Exercise aim -> With the images omitted, return all of the entries exactly as they stand.

(Revision tracking records)
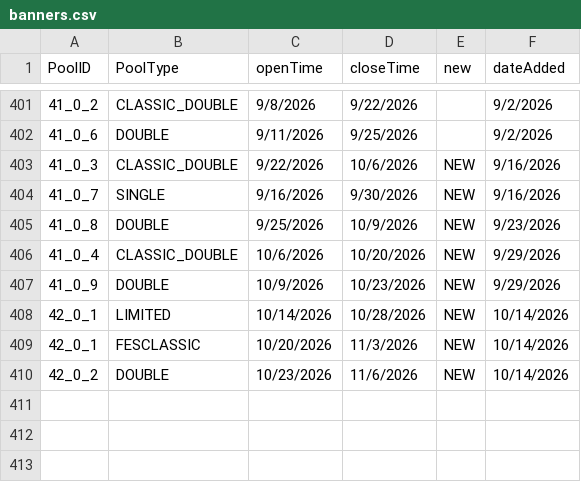
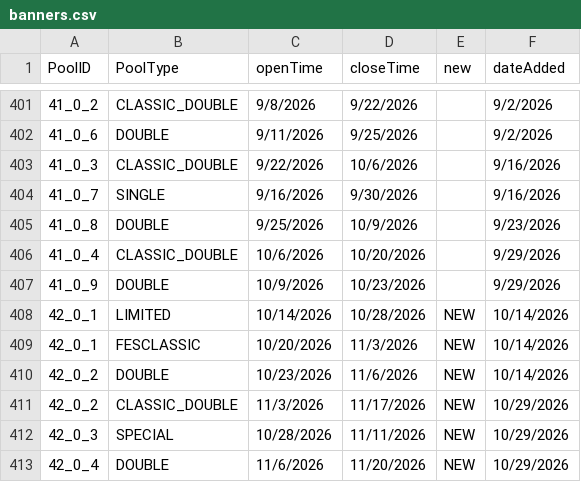
Before and after one commit to TacticalBreakfast/ArknightsGuideAssets, a CSV file: processed/banners.csv, drawn as a sheet; only a part is shown, gaps mark what is left out.

```diff
--- a/processed/banners.csv
+++ b/processed/banners.csv
@@ -402,7 +402,7 @@ PoolID,PoolType,openTime,closeTime,new,dateAdded
 41_0_6,DOUBLE,9/11/2026,9/25/2026,,9/2/2026
-41_0_3,CLASSIC_DOUBLE,9/22/2026,10/6/2026,NEW,9/16/2026
-41_0_7,SINGLE,9/16/2026,9/30/2026,NEW,9/16/2026
-41_0_8,DOUBLE,9/25/2026,10/9/2026,NEW,9/23/2026
-41_0_4,CLASSIC_DOUBLE,10/6/2026,10/20/2026,NEW,9/29/2026
-41_0_9,DOUBLE,10/9/2026,10/23/2026,NEW,9/29/2026
+41_0_3,CLASSIC_DOUBLE,9/22/2026,10/6/2026,,9/16/2026
+41_0_7,SINGLE,9/16/2026,9/30/2026,,9/16/2026
+41_0_8,DOUBLE,9/25/2026,10/9/2026,,9/23/2026
+41_0_4,CLASSIC_DOUBLE,10/6/2026,10/20/2026,,9/29/2026
+41_0_9,DOUBLE,10/9/2026,10/23/2026,,9/29/2026
 42_0_1,LIMITED,10/14/2026,10/28/2026,NEW,10/14/2026
@@ -410 +410,4 @@ PoolID,PoolType,openTime,closeTime,new,dateAdded
 42_0_2,DOUBLE,10/23/2026,11/6/2026,NEW,10/14/2026
+42_0_2,CLASSIC_DOUBLE,11/3/2026,11/17/2026,NEW,10/29/2026
+42_0_3,SPECIAL,10/28/2026,11/11/2026,NEW,10/29/2026
+42_0_4,DOUBLE,11/6/2026,11/20/2026,NEW,10/29/2026
```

Result for this task ->
Before and after one commit to TacticalBreakfast/ArknightsGuideAssets, a CSV file: processed/banners.csv, drawn as a sheet; only a part is shown, gaps mark what is left out.

```diff
--- a/processed/banners.csv
+++ b/processed/banners.csv
@@ -402,7 +402,7 @@ PoolID,PoolType,openTime,closeTime,new,dateAdded
 41_0_6,DOUBLE,9/11/2026,9/25/2026,,9/2/2026
-41_0_3,CLASSIC_DOUBLE,9/22/2026,10/6/2026,NEW,9/16/2026
-41_0_7,SINGLE,9/16/2026,9/30/2026,NEW,9/16/2026
-41_0_8,DOUBLE,9/25/2026,10/9/2026,NEW,9/23/2026
-41_0_4,CLASSIC_DOUBLE,10/6/2026,10/20/2026,NEW,9/29/2026
-41_0_9,DOUBLE,10/9/2026,10/23/2026,NEW,9/29/2026
+41_0_3,CLASSIC_DOUBLE,9/22/2026,10/6/2026,,9/16/2026
+41_0_7,SINGLE,9/16/2026,9/30/2026,,9/16/2026
+41_0_8,DOUBLE,9/25/2026,10/9/2026,,9/23/2026
+41_0_4,CLASSIC_DOUBLE,10/6/2026,10/20/2026,,9/29/2026
+41_0_9,DOUBLE,10/9/2026,10/23/2026,,9/29/2026
 42_0_1,LIMITED,10/14/2026,10/28/2026,NEW,10/14/2026
@@ -410 +410,4 @@ PoolID,PoolType,openTime,closeTime,new,dateAdded
 42_0_2,DOUBLE,10/23/2026,11/6/2026,NEW,10/14/2026
+42_0_2,CLASSIC_DOUBLE,11/3/2026,11/17/2026,NEW,10/29/2026
+42_0_3,SPECIAL,10/28/2026,11/11/2026,NEW,10/29/2026
+42_0_4,DOUBLE,11/6/2026,11/20/2026,NEW,10/29/2026
```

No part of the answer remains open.